My life circumstances have changed so significantly that the circumstances originally making him symptomatic are no longer present. This one’s tougher to quantify since OCD’s a chronic condition. Again, though, moving back to Toronto and travelling less frequently have had a sizeable impact.

I have significant side effects that contribute to the desire to go off the medication or that necessitate going off. Among other things, I’ve had a lot more energy since I started tapering – despite the current lethargy. And my mood’s been great. I feel like I’m getting closer to becoming the Real Me.

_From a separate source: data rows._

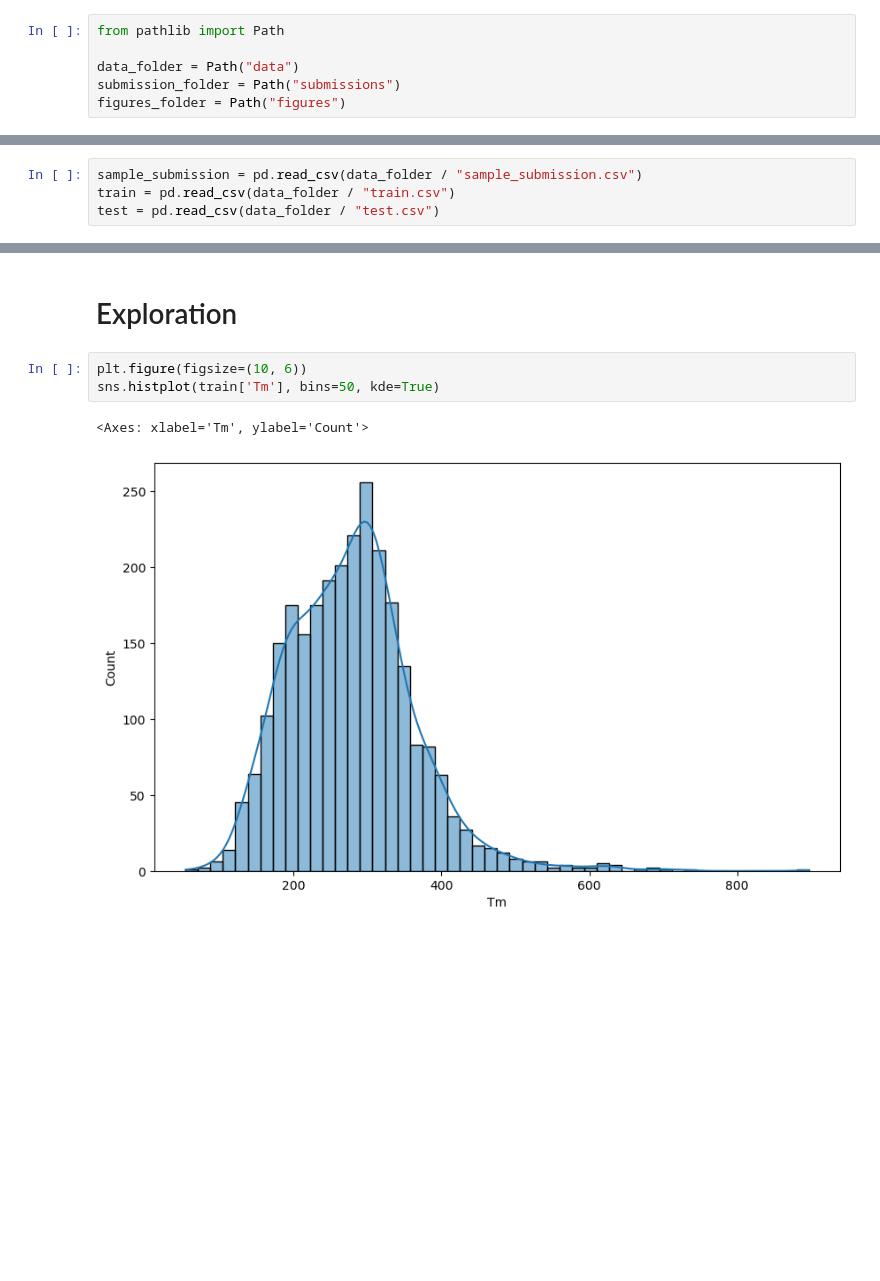
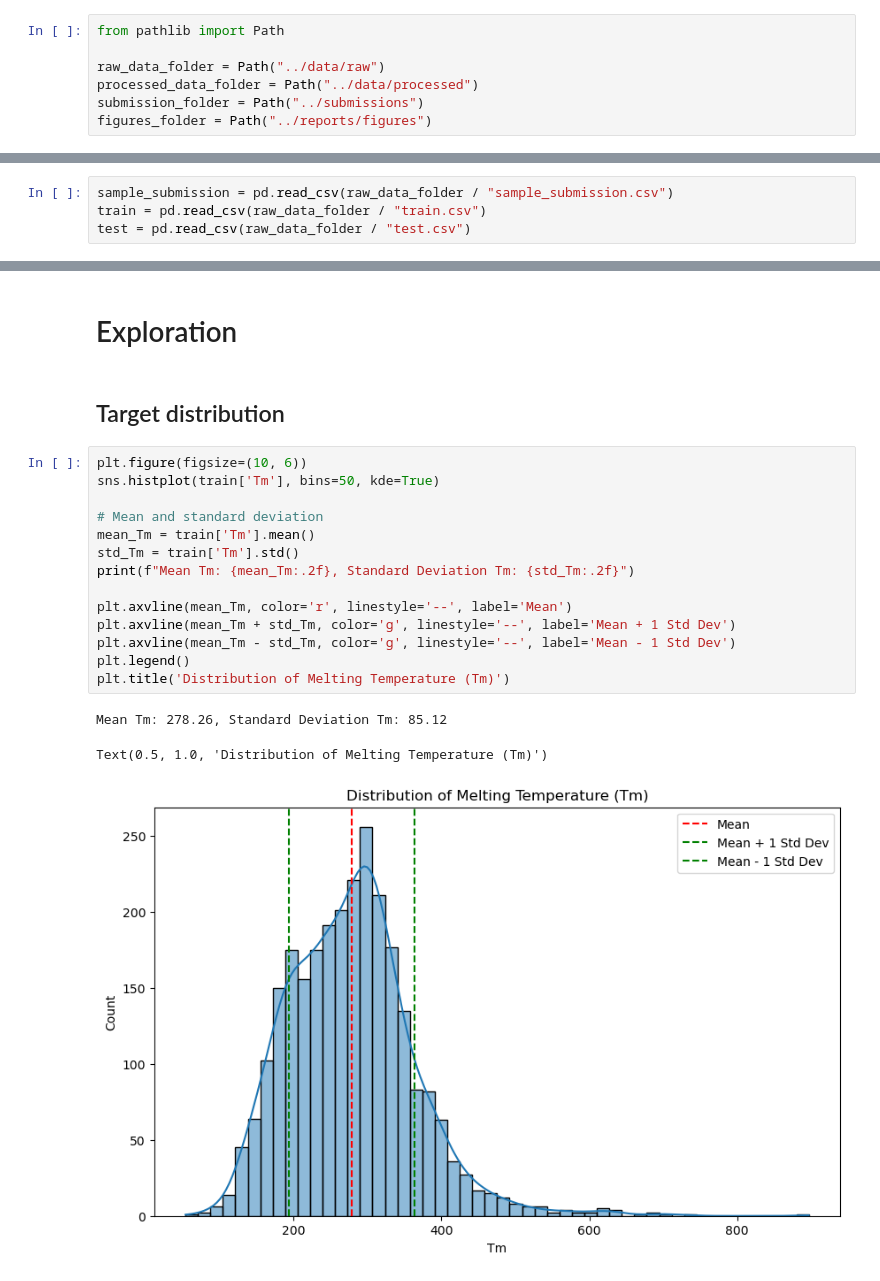
Before and after one commit to MrIsCM/Thermophysical-Property-Comp, a Jupyter notebook: notebooks/01-eda-initial.ipynb, the cells around one changed output, grey strips where cells are left out. Drawn from its saved outputs; the diff is of its cells as text; blank space fills up the shorter version.

```diff
--- a/notebooks/01-eda-initial.ipynb
+++ b/notebooks/01-eda-initial.ipynb
@@ -11,15 +11,16 @@ import seaborn as sns
 # %%
 from pathlib import Path
 
-data_folder = Path("data")
-submission_folder = Path("submissions")
-figures_folder = Path("figures")
+raw_data_folder = Path("../data/raw")
+processed_data_folder = Path("../data/processed")
+submission_folder = Path("../submissions")
+figures_folder = Path("../reports/figures")
 # %% [markdown]
 ## Read data
 # %%
-sample_submission = pd.read_csv(data_folder / "sample_submission.csv")
-train = pd.read_csv(data_folder / "train.csv")
-test = pd.read_csv(data_folder / "test.csv")
+sample_submission = pd.read_csv(raw_data_folder / "sample_submission.csv")
+train = pd.read_csv(raw_data_folder / "train.csv")
+test = pd.read_csv(raw_data_folder / "test.csv")
 # %%
 sample_submission.head()
 # %% [output]
@@ -45,9 +46,23 @@ train.shape, test.shape
 ((2662, 427), (666, 426))
 # %% [markdown]
 # Exploration
+# %% [markdown]
+## Target distribution
 # %%
 plt.figure(figsize=(10, 6))
 sns.histplot(train['Tm'], bins=50, kde=True)
+
+# Mean and standard deviation
+mean_Tm = train['Tm'].mean()
+std_Tm = train['Tm'].std()
+print(f"Mean Tm: {mean_Tm:.2f}, Standard Deviation Tm: {std_Tm:.2f}")
+
+plt.axvline(mean_Tm, color='r', linestyle='--', label='Mean')
+plt.axvline(mean_Tm + std_Tm, color='g', linestyle='--', label='Mean + 1 Std Dev')
+plt.axvline(mean_Tm - std_Tm, color='g', linestyle='--', label='Mean - 1 Std Dev')
+plt.legend()
+plt.title('Distribution of Melting Temperature (Tm)')
 # %% [output]
-<Axes: xlabel='Tm', ylabel='Count'>
+Mean Tm: 278.26, Standard Deviation Tm: 85.12
+Text(0.5, 1.0, 'Distribution of Melting Temperature (Tm)')
-[figure, old version]
+[figure, new version]
```
Also changed, not shown: parts of 6 cells of this notebook, 1 other file.
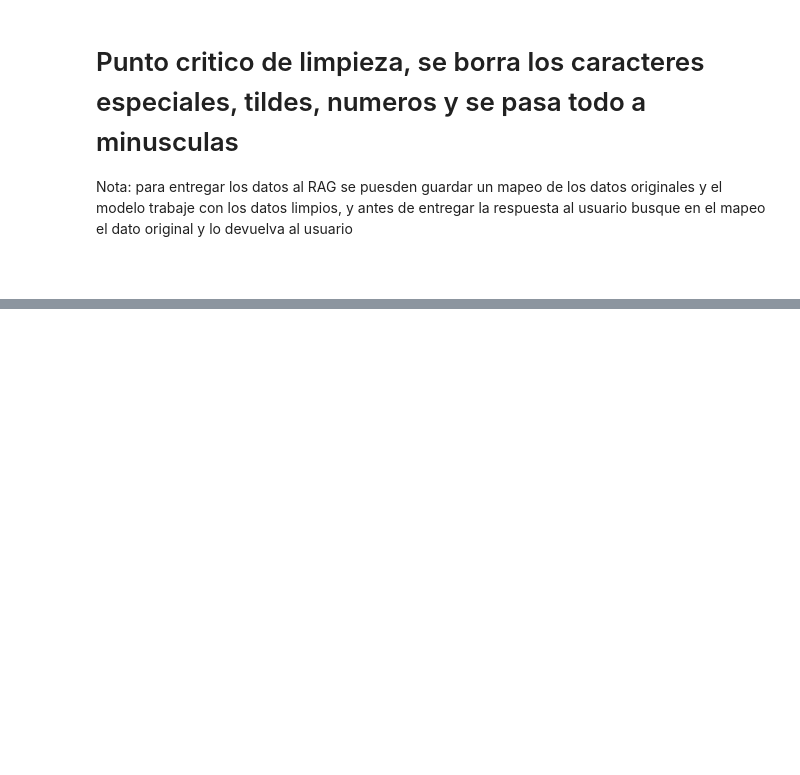
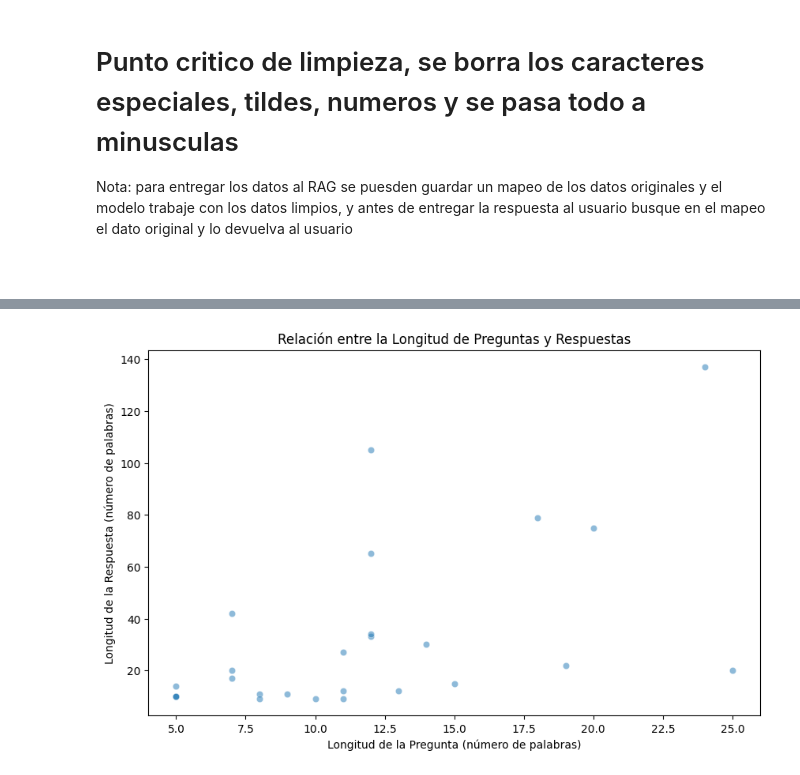
Before and after one commit to Isaac-opz/SaberPro-AI-Assistant, a Jupyter notebook: EDA/EDA.ipynb, the cells around one changed output, grey strips where cells are left out. Saved outputs shown, nothing was run; the diff lists cells and outputs as text; code cells hidden in the pictures; blank space fills up the shorter version.

```diff
--- a/EDA/EDA.ipynb
+++ b/EDA/EDA.ipynb
@@ -206,0 +248,10 @@ LookupError:
+# %%
+# Crear un scatterplot para ver la relación entre la longitud de preguntas y respuestas
+plt.figure(figsize=(10, 6))
+sns.scatterplot(x=df_preguntas["Longitud_Pregunta"], y=df_respuestas["Longitud_Respuesta"], alpha=0.5)
+plt.xlabel("Longitud de la Pregunta (número de palabras)")
+plt.ylabel("Longitud de la Respuesta (número de palabras)")
+plt.title("Relación entre la Longitud de Preguntas y Respuestas")
+plt.show()
+# %% [output]
+[figure, added]
```
Also changed, not shown: parts of 5 cells of this notebook, 3 other files.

I want to go off the antidepressant rather than stay on it indefinitely because of concerns about long-term, largely unknown, side effects and risks, especially if she no longer needs the drug. Firstly, and like I’ve said before, I feel as though anyone would rather take less medication if given the option (although I’m told that’s not the case – which baffles me, but there you go). Secondly, in general I’m worried about long-term side effects, yeah.

I guess that makes me six-for-six.

Roll on, June 20. And roll on to when I can start blogging about the Minnesota Vikings and Pearl Jam concerts (August 18 and 20 at Wrigley, baby!) and Hamilton instead of antidepressant withdrawal symptoms. I love having this platform for sharing my journey, but there’s a lot more I’d rather be writing about. We’ll be one step closer in six weeks.

Update

Phase Three of the Great Trintellix Taper of 2018 is nearing the end of its second week and…there still isn’t much to say, actually. Except this: two weeks ago I wrote, “I’m sure I’ll eventually have withdrawal symptoms to complain about, but based on previous experience I won’t start having them till the weekend.” I was wrong: I didn’t start having them till this past Saturday, eleven days after lowering my dosage from 10mg to 5. I can’t explain why. Maybe the drug’s efficacy’s wearing off. Or maybe all the spite riding’s turned me into a serotonin-producing machine.

Either way, we’ve got a new end date: Wednesday, June 20. I’m seeing The Phantom of the Opera that night to celebrate.

Phase Three

5mgIt’s hard finding much to say about the start of Phase Three of the Great Trintellix Taper of 2018 other than, “It’s started.” Today my dosage went down by 50%, from 10 mg to 5. I’m sure I’ll eventually have withdrawal symptoms to complain about, but based on previous experience I won’t start having them till the weekend. Inevitably my brain’s already scanning for issues, as though it understands it’s about to go through withdrawal again and it’s eager to get the party started. Poor guy: he’s been through a lot in 2018.

So we have a start date, April 25, and now, we have an end date: if all goes well I’ll be free of antidepressants on Wednesday, July 4. Stay tuned.

This Bites

An apple a day keep the doctor away, they say. Bullsh*t, I say! Because this afternoon an apple actually brought me to a doctor – or a dentist, rather. I explain!

I had an apple at 3pm. Also, I got braces 25-and-a-half years ago like pretty much everyone else I know. They were taken off in 1994; I’ve had a wire on my bottom teeth ever since. I’ve literally never had a problem with that wire; this is what the kids refer to as “foreshadowing.” I bit into the apple (as one does) and felt a piece of it stick inside the wire. I tried prodding it loose with my tongue and realized, hey, that’s a pretty hard piece of apple! Turns out it wasn’t a hard piece of apple but a hard piece of wire that’d broken loose and was now jabbing into the bottom of my tongue. Which is how I ended up at an emergency dentist’s office in Little Portugal having orthodontic work done for the first time in over two decades.

I don’t know what the takeaway here is, folks. I do know it was an unexpected way to end my last day in the office before April 24 – and that if anyone needs a great dentist in the west end of the city, drop me a line.